Keilah, Kalina. Over 5o Exercises That Support Cross Training.
I do not pretend to be an expert on fitness. I am not a certified trainer, but I work out every single day with one. I would like to think I know a thing or two about proper form, proper weight, proper number of reps, and so on. This book fell short in all of these areas.
The subtitle of this book is Revolutionary Guide to Prevent Injury. I kept looking for the evidence of revolutionary. What makes this book revolutionary? The why of it all was missing.
Here were the cons for me:
1. The information was cookie-cutter and very abbreviated.
2. The layout of information was confusing. Starts with Rotator Cuff then Abdominals. What is so important about the rotator cuff?
3. Abbreviations were not explained. What is TA, RA, EO?
4. Not a lot of information about proper form except shoulder winging. No explanation about why shoulder winging is so bad, either.
5. There was no prep on what equipment one would need: dumbbells, stability ball, cables (gym membership?), resistance bands (mini and regular), foam roller, small ball for feet.
6. There were inconsistencies with illustrations as well. Back and glute muscles are clearly defined but not abdominals.
7. Some information was repetitious (not helpful when the “book” is only 88 pages long): what is the difference between “angry cat/flat back” and “cat/cow” or the hamstring stretch on page 61 from the hamstring stretch on page 71?
8. Descriptions about how to perform exercises were lacking. How do you do 10 – 15 reps on each side of angry cat/flat back? Illustrations do not match written instructions.
9. What is a subscapularis and why should I care?
10. Someone could hurt themselves if they do not chose the proper weight or use proper form, but there is no guidance on either.

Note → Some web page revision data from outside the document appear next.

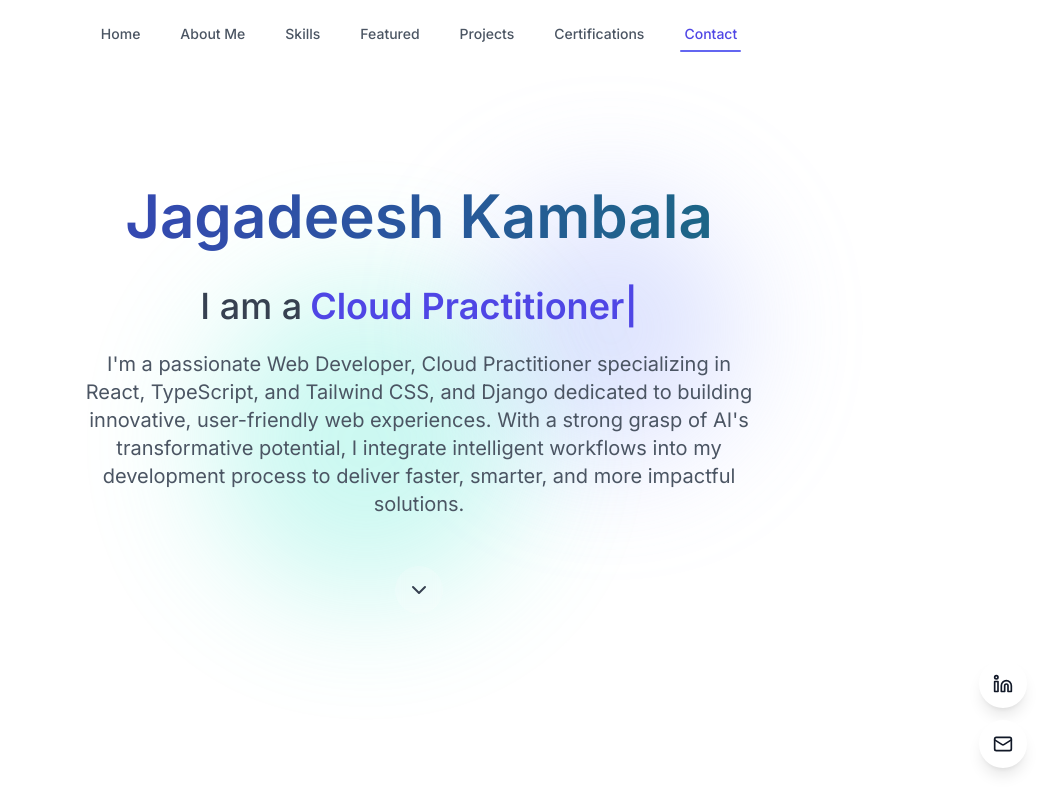
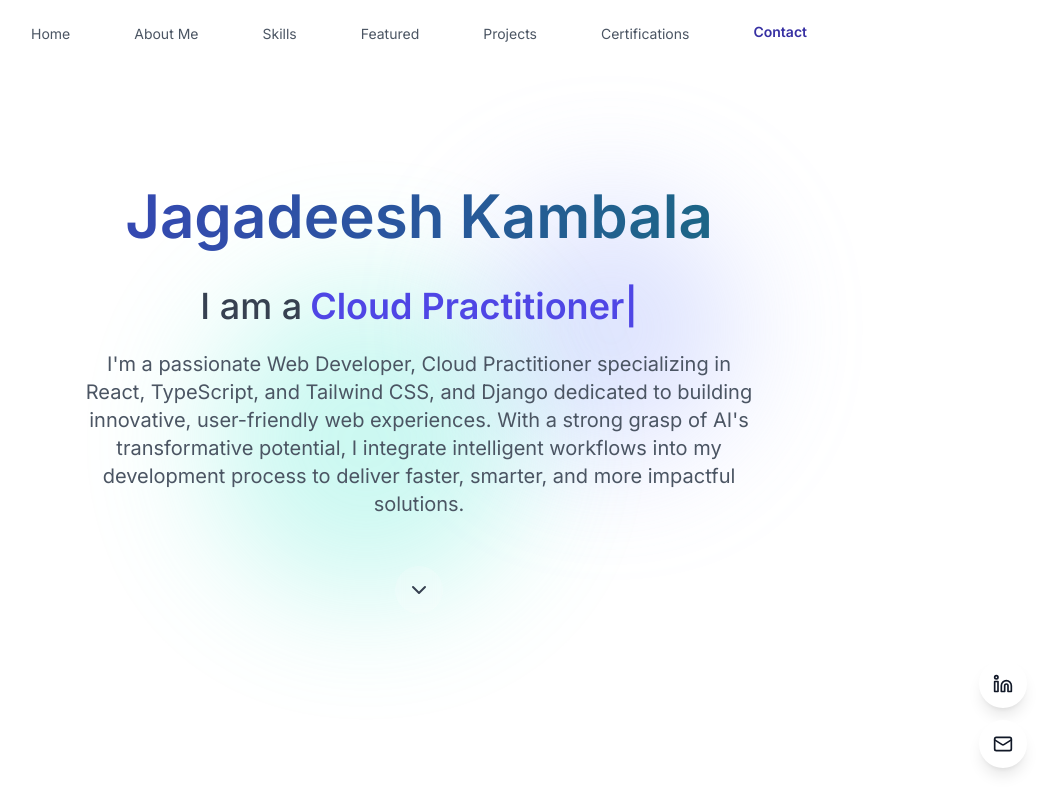
Before and after one commit to JagadeeshKambala/JagadeeshPortfolio, a React (Vite) app: page /#contact in a window 1280 px wide. Shown: the top 800 px of the page, without its empty margins (221-1275 px from the left). Built offline with nearby package versions, Linux system fonts and the light colour scheme.

Commit message:
feat(ui): fix glassmorphism” effect for the active navigation links

```diff
--- a/src/components/layout/Header.tsx
+++ b/src/components/layout/Header.tsx
@@ -23,7 +23,6 @@ const Header: React.FC = () => {
     const handleScroll = () => {
       setIsScrolled(window.scrollY > 10);
     };
-
     window.addEventListener("scroll", handleScroll);
     return () => window.removeEventListener("scroll", handleScroll);
   }, []);
@@ -45,40 +44,41 @@ const Header: React.FC = () => {
       }`}
     >
       <div className="container mx-auto px-4 py-4 flex justify-between items-center md:justify-center">
+        {/* Desktop Navigation */}
         <nav className="hidden md:block">
           <ul className="flex space-x-8">
             {navItems.map((item) => {
               const isActive = activeSection === item.id;
               return (
                 <li key={item.id}>
-                  {/* group for group-hover on underline */}
                   <button
                     onClick={() => scrollToSection(item.id)}
-                    className={`group relative text-sm font-medium px-1 py-2 transition-colors duration-200 ${
-                      isActive
-                        ? "text-primary-600 dark:text-primary-400"
-                        : "text-gray-600 dark:text-gray-300 hover:text-gray-900 dark:hover:text-white"
-                    }`}
+                    className={`group relative text-sm px-4 py-2 rounded-full transition-all duration-300 transform
+                      ${
+                        isActive
+                          ? "text-primary-800 dark:text-primary-200 font-semibold -translate-y-0.5"
+                          : "text-gray-600 dark:text-gray-300 hover:text-primary-700 dark:hover:text-primary-300 hover:-translate-y-0.5"
+                      }`}
                     aria-current={isActive ? "page" : undefined}
                   >
-                    {/* label */}
+                    {/* Liquid glass background for active link */}
+                    {isActive && (
+                      <span
+                        className="absolute inset-0 rounded-full bg-white/25 dark:bg-white/10 backdrop-blur-lg border border-white/30 dark:border-white/10 shadow-[0_0_20px_rgba(255,255,255,0.15)]"
+                        aria-hidden="true"
+                      />
+                    )}
+
+                    {/* Label */}
                     <span className="relative z-10">{item.label}</span>
 
-                    {/* center-to-full expanding underline */}
-                    <span
-                      className={`
-                        absolute bottom-0 left-0 w-full h-0.5 rounded-full
-                        bg-primary-500 dark:bg-primary-400
-                        transform origin-center
-                        transition-transform duration-300
-                        ${
-                          isActive
-                            ? "scale-x-100"
-                            : "scale-x-0 group-hover:scale-x-100"
-                        }
-                      `}
-                      aria-hidden="true"
-                    />
+                    {/* Expanding underline for hover only (not active) */}
+                    {!isActive && (
+                      <span
+                        className="absolute bottom-0 left-0 w-full h-0.5 rounded-full bg-primary-600 dark:bg-primary-400 transform origin-center scale-x-0 group-hover:scale-x-100 transition-transform duration-300"
+                        aria-hidden="true"
+                      />
+                    )}
                   </button>
                 </li>
               );
@@ -86,7 +86,7 @@ const Header: React.FC = () => {
           </ul>
         </nav>
 
-        {/* Mobile navigation */}
+        {/* Mobile Controls */}
         <div className="md:hidden flex items-center gap-4">
           <button
             onClick={() => setIsMenuOpen(!isMenuOpen)}
@@ -115,9 +115,9 @@ const Header: React.FC = () => {
           </button>
         </div>
 
-        {/* Mobile menu */}
+        {/* Mobile Menu */}
         {isMenuOpen && (
-          <div className="absolute top-full left-0 right-0 bg-white dark:bg-gray-900 shadow-lg rounded-b-lg overflow-hidden md:hidden">
+          <div className="absolute top-full left-0 right-0 bg-white dark:bg-gray-900 shadow-lg rounded-b-2xl overflow-hidden md:hidden">
             <nav className="container mx-auto px-4 py-2">
               <ul className="space-y-2">
                 {navItems.map((item) => {
@@ -126,10 +126,10 @@ const Header: React.FC = () => {
                     <li key={item.id}>
                       <button
                         onClick={() => scrollToSection(item.id)}
-                        className={`w-full text-left px-4 py-2 rounded-lg transition-colors duration-200 ${
+                        className={`w-full text-left px-4 py-2 rounded-full transition-all duration-200 ${
                           isActive
-                            ? "bg-primary-50 dark:bg-primary-900/20 text-primary-600 dark:text-primary-400"
-                            : "text-gray-600 dark:text-gray-300 hover:bg-gray-50 dark:hover:bg-gray-800"
+                            ? "bg-white/20 backdrop-blur-md text-primary-700 dark:text-primary-300 font-semibold border border-white/20 shadow-[0_0_10px_rgba(255,255,255,0.15)]"
+                            : "text-gray-600 dark:text-gray-300 hover:bg-gray-50 dark:hover:bg-gray-800 hover:text-primary-700 dark:hover:text-primary-300"
                         }`}
                       >
                         {item.label}
```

I did like the section on foam rolling, since I hate foam rolling. The Theragun saved my life.
In short, there was so much more that could have gone into this book.